» Activity
Which lines of the records below contain the string "CSIC"? Report each of them.

════

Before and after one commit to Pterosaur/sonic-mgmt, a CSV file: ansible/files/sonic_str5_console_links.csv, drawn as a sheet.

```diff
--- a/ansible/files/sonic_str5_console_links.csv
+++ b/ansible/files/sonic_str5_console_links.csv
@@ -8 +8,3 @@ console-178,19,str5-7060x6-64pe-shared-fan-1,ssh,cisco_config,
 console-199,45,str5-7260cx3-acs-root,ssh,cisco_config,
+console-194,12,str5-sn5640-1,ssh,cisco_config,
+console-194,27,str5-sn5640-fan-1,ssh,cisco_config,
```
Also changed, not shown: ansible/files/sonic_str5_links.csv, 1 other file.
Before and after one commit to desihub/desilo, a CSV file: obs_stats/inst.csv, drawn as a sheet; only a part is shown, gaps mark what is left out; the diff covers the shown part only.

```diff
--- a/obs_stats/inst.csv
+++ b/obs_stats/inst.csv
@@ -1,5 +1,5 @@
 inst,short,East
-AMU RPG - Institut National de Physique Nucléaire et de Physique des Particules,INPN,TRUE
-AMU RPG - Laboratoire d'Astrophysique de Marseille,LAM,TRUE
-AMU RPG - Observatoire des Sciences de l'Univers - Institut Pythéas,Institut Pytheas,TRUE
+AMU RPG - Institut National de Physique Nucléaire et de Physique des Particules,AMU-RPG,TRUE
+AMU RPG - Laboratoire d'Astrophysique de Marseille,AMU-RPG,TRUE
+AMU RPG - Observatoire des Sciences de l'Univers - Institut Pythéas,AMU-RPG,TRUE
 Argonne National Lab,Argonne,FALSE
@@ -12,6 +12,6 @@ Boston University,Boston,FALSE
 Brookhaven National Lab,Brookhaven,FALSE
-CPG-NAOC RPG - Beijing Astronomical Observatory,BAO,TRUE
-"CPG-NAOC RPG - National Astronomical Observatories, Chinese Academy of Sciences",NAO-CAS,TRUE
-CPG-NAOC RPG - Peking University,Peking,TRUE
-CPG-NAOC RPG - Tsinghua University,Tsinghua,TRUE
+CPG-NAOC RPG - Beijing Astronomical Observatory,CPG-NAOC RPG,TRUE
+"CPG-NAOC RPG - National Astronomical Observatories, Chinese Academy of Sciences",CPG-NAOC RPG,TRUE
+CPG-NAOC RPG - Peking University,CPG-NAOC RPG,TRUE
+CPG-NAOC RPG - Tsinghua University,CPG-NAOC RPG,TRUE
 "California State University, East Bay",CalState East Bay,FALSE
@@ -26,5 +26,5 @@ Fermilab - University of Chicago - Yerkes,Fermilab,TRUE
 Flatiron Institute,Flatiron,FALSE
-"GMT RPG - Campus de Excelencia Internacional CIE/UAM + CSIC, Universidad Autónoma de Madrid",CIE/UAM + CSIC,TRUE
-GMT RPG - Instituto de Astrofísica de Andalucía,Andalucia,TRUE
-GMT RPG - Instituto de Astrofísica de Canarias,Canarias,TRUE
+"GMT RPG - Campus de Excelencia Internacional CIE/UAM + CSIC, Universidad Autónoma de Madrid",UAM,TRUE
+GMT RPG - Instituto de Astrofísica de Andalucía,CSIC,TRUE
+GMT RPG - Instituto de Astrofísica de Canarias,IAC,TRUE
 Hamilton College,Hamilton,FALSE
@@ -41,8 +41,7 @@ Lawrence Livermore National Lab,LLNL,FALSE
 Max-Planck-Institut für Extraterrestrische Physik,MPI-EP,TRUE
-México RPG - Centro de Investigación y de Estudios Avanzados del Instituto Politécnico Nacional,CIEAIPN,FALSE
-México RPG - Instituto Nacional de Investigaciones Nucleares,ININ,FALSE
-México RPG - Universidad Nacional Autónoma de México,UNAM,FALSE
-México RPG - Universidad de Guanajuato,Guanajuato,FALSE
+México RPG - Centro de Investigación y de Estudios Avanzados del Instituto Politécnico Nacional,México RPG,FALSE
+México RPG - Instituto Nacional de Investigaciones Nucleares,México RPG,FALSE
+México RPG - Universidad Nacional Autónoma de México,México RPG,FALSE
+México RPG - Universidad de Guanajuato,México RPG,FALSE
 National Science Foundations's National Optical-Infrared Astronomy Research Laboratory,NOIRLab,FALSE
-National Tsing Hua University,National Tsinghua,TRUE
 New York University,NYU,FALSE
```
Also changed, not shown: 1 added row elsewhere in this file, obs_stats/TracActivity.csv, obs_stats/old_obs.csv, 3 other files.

════

» Task answer
-"GMT RPG - Campus de Excelencia Internacional CIE/UAM + CSIC, Universidad Autónoma de Madrid",CIE/UAM + CSIC,TRUE
+"GMT RPG - Campus de Excelencia Internacional CIE/UAM + CSIC, Universidad Autónoma de Madrid",UAM,TRUE
+GMT RPG - Instituto de Astrofísica de Andalucía,CSIC,TRUE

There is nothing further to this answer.